The decision clears the way for lawsuits by 401(k) participants against plan fiduciaries for alleged mismanagement of the participants' individual accounts. Although some ERISA attorneys are claiming the litigation "floodgates" are now open, we do not see the decision as especially harmful to plan fiduciaries and sponsors. Actions concerning individual plan accounts are relatively infrequent, and typically do not expose defendants to the risk of large damages awards. We suspect that the real impact of LaRue will depend on how courts hereafter apply the varied reasoning in the majority opinion and in Chief Justice Roberts' concurrence. The majority opinion opens the door for plaintiffs to argue that the limitations imposed by Russell on relief under ERISA apply only to defined benefit plans. Chief Justice Roberts' approach provides an opening for the defense bar to argue that many fiduciary lawsuits are simply disguised claims for benefits - so a fiduciary's conduct arguably should be judged (1) after administrative remedies are exhausted, and (2) possibly under a more deferential standard of review. We discuss these and other aspects of the three opinions in the "unanimous" decision further below.
LaRue alleged in the lawsuit that the value of the holdings in his 401(k) account had decreased $150,000 when his former employer failed to follow his instructions to move his money to different investments. Relying on the Supreme Court's prior decision in Massachusetts Mutual Life Insurance Company v. Russell, 473 U.S. 134 (1985), the Fourth Circuit held that ERISA only authorizes breach of fiduciary duty claims that affect the entire plan and the statute does not permit individualized recovery for alleged fiduciary breaches in cases like LaRue's. However, several other federal appeals courts had already allowed such suits to proceed.

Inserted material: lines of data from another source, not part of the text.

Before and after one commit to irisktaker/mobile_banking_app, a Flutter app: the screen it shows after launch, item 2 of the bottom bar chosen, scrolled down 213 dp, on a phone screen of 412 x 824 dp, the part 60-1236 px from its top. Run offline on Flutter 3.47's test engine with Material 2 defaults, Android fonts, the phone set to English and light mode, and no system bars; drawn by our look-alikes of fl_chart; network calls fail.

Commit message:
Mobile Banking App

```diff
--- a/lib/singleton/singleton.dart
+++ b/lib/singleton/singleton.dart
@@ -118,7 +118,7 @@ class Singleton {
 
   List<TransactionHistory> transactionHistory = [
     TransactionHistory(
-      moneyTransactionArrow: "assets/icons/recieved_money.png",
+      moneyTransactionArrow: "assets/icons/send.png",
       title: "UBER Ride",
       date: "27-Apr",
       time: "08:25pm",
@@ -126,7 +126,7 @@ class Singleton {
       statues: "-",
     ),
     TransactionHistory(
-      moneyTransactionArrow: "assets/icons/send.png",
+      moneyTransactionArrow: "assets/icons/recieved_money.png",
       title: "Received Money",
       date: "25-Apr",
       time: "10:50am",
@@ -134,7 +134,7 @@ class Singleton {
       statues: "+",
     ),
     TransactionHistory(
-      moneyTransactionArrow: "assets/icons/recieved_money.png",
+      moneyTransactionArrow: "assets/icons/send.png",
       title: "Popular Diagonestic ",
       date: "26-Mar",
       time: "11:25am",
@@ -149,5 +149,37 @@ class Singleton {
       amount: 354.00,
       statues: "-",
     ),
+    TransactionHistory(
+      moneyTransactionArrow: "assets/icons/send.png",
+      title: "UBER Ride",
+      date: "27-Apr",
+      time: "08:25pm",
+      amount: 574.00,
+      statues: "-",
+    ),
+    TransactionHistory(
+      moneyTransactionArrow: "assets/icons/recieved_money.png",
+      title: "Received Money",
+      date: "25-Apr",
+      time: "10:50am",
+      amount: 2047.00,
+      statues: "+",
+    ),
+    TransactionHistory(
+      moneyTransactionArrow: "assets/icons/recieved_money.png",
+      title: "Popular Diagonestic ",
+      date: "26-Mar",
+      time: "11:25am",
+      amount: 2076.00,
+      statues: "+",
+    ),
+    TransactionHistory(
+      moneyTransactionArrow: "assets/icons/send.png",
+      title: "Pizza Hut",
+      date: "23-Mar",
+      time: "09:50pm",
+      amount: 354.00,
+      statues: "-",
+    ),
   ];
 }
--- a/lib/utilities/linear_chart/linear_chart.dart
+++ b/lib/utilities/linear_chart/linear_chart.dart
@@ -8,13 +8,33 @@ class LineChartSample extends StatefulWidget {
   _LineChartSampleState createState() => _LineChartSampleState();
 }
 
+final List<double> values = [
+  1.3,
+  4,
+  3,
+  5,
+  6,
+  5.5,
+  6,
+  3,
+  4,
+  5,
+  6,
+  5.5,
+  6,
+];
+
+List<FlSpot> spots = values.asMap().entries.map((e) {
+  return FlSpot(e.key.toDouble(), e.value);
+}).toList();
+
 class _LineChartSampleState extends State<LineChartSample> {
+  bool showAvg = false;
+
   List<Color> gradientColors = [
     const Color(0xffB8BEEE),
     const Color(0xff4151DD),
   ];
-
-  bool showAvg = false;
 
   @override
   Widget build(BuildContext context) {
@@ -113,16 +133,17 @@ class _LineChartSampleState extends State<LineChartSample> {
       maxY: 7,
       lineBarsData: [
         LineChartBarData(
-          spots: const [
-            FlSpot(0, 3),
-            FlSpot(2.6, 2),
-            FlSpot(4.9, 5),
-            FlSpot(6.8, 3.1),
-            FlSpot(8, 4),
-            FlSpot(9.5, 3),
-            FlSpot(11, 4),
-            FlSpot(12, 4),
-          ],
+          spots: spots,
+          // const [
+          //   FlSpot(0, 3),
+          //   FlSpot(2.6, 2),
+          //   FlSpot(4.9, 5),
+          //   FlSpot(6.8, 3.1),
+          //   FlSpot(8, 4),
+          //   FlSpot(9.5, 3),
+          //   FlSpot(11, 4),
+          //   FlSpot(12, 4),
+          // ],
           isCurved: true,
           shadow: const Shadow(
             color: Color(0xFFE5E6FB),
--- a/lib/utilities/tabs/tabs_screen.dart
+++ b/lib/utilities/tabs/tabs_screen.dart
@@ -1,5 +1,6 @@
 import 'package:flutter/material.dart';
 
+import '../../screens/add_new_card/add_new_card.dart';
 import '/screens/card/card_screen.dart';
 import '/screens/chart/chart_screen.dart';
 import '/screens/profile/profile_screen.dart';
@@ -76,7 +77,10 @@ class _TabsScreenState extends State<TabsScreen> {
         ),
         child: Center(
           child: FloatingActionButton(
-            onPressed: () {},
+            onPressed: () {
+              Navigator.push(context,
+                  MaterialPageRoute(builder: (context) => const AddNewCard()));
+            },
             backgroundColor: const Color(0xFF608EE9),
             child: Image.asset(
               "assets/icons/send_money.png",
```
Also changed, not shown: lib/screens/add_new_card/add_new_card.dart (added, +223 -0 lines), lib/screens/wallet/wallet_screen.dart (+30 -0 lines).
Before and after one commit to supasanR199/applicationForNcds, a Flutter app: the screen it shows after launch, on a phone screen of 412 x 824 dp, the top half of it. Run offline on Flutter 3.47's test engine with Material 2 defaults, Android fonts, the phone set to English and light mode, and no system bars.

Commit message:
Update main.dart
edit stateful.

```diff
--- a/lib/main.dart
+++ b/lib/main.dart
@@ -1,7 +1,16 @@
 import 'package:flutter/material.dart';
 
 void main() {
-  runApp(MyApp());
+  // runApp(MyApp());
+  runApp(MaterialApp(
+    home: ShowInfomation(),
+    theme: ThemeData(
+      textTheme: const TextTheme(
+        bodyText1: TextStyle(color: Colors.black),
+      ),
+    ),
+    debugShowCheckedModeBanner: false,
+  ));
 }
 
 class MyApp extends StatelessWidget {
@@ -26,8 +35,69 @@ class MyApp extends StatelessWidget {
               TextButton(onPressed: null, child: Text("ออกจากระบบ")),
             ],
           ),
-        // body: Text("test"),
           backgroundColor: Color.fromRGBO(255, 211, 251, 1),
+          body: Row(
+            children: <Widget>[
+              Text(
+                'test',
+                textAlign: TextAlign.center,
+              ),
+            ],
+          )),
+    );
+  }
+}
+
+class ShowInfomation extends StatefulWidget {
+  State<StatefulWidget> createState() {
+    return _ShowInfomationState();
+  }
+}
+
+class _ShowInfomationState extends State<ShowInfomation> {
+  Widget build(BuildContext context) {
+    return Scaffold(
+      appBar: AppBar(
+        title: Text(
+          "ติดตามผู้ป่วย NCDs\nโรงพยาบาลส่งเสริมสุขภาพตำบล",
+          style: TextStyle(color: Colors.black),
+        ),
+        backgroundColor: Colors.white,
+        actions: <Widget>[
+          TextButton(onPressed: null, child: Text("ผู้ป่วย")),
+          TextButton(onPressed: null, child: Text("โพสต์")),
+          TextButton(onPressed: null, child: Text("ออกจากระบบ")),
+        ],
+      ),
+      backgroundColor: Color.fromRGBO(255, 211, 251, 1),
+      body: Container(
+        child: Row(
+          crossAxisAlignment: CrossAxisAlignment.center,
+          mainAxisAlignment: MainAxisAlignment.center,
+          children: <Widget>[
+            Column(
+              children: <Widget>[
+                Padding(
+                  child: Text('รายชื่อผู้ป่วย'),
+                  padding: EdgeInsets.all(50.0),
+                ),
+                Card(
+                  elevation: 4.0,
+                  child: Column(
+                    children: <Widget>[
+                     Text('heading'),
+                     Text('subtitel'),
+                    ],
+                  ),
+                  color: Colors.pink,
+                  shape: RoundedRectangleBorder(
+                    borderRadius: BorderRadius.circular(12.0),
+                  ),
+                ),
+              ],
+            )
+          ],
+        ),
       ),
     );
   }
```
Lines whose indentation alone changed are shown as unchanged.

Justice Stevens wrote for a majority of the Court, reversing the Fourth Circuit's decision. He asserted that the Supreme Court's focus in Russell on protecting the "entire plan" from fiduciary misconduct reflected (1) the fact that defined benefit plans were the...